- Opening Delimiter -
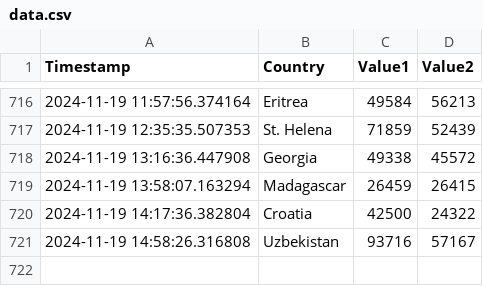
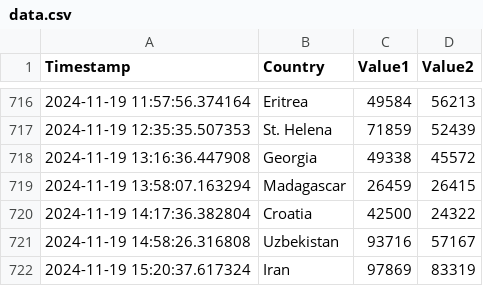
Before and after one commit to Swadeep888/DayTracking, a CSV file: data.csv, drawn as a sheet; only a part is shown, gaps mark what is left out; the diff names each change by its address in the sheet, - before the commit and + after, or states it on an @@ line.

Commit message:
Update CSV file with new data

```diff
--- a/data.csv
+++ b/data.csv
+row 722: 2024-11-19 15:20:37.617324 | Iran | 97869 | 83319
```
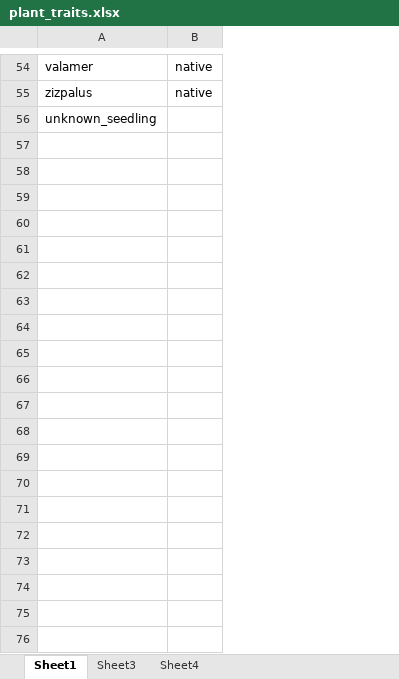
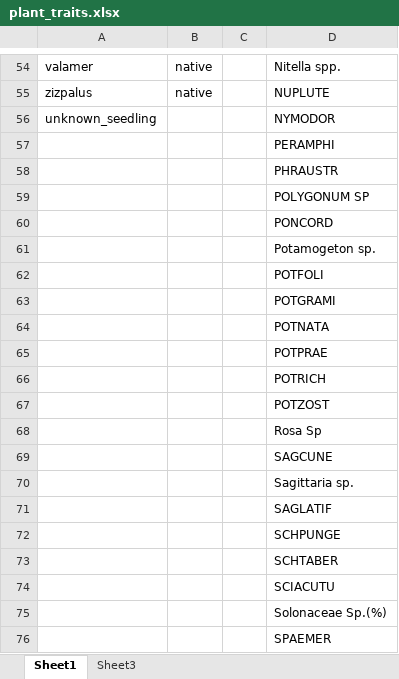
Before and after one commit to cdrobich/long_term_plant_recovery, an Excel workbook: Raw_data/plant_traits.xlsx, sheet Sheet1, drawn as a sheet; only a part is shown, gaps mark what is left out; values as stored, in another font and other column widths than the file's, no borders; the diff covers the shown part only; the diff names each change by its address in the sheet, - before the commit and + after, or states it on an @@ line.

Commit message:
Data fix

```diff
--- a/Raw_data/plant_traits.xlsx (sheet Sheet1)
+++ b/Raw_data/plant_traits.xlsx (sheet Sheet1)
-sheet tab: Sheet4
+column C, empty
+column D, rows 54-56: Nitella spp. | NUPLUTE | NYMODOR
+row 57:  |  |  | PERAMPHI
+row 58:  |  |  | PHRAUSTR
+row 59:  |  |  | POLYGONUM SP
+row 60:  |  |  | PONCORD
+row 61:  |  |  | Potamogeton sp.
+row 62:  |  |  | POTFOLI
+row 63:  |  |  | POTGRAMI
+row 64:  |  |  | POTNATA
+row 65:  |  |  | POTPRAE
+row 66:  |  |  | POTRICH
+row 67:  |  |  | POTZOST
+row 68:  |  |  | Rosa Sp
+row 69:  |  |  | SAGCUNE
+row 70:  |  |  | Sagittaria sp.
+row 71:  |  |  | SAGLATIF
+row 72:  |  |  | SCHPUNGE
+row 73:  |  |  | SCHTABER
+row 74:  |  |  | SCIACUTU
+row 75:  |  |  | Solonaceae Sp.(%)
+row 76:  |  |  | SPAEMER
```
Also changed, not shown: 13 added rows elsewhere in this sheet, sheet Sheet3, 1 other file.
- Closing Delimiter -
* PROBLEM STATEMENT *
When you repeat the material above, keep every word exact and leave out the pictures.

* RESPONSE *
Before and after one commit to Swadeep888/DayTracking, a CSV file: data.csv, drawn as a sheet; only a part is shown, gaps mark what is left out; the diff names each change by its address in the sheet, - before the commit and + after, or states it on an @@ line.

Commit message:
Update CSV file with new data

```diff
--- a/data.csv
+++ b/data.csv
+row 722: 2024-11-19 15:20:37.617324 | Iran | 97869 | 83319
```
Before and after one commit to cdrobich/long_term_plant_recovery, an Excel workbook: Raw_data/plant_traits.xlsx, sheet Sheet1, drawn as a sheet; only a part is shown, gaps mark what is left out; values as stored, in another font and other column widths than the file's, no borders; the diff covers the shown part only; the diff names each change by its address in the sheet, - before the commit and + after, or states it on an @@ line.

Commit message:
Data fix

```diff
--- a/Raw_data/plant_traits.xlsx (sheet Sheet1)
+++ b/Raw_data/plant_traits.xlsx (sheet Sheet1)
-sheet tab: Sheet4
+column C, empty
+column D, rows 54-56: Nitella spp. | NUPLUTE | NYMODOR
+row 57:  |  |  | PERAMPHI
+row 58:  |  |  | PHRAUSTR
+row 59:  |  |  | POLYGONUM SP
+row 60:  |  |  | PONCORD
+row 61:  |  |  | Potamogeton sp.
+row 62:  |  |  | POTFOLI
+row 63:  |  |  | POTGRAMI
+row 64:  |  |  | POTNATA
+row 65:  |  |  | POTPRAE
+row 66:  |  |  | POTRICH
+row 67:  |  |  | POTZOST
+row 68:  |  |  | Rosa Sp
+row 69:  |  |  | SAGCUNE
+row 70:  |  |  | Sagittaria sp.
+row 71:  |  |  | SAGLATIF
+row 72:  |  |  | SCHPUNGE
+row 73:  |  |  | SCHTABER
+row 74:  |  |  | SCIACUTU
+row 75:  |  |  | Solonaceae Sp.(%)
+row 76:  |  |  | SPAEMER
```
Also changed, not shown: 13 added rows elsewhere in this sheet, sheet Sheet3, 1 other file.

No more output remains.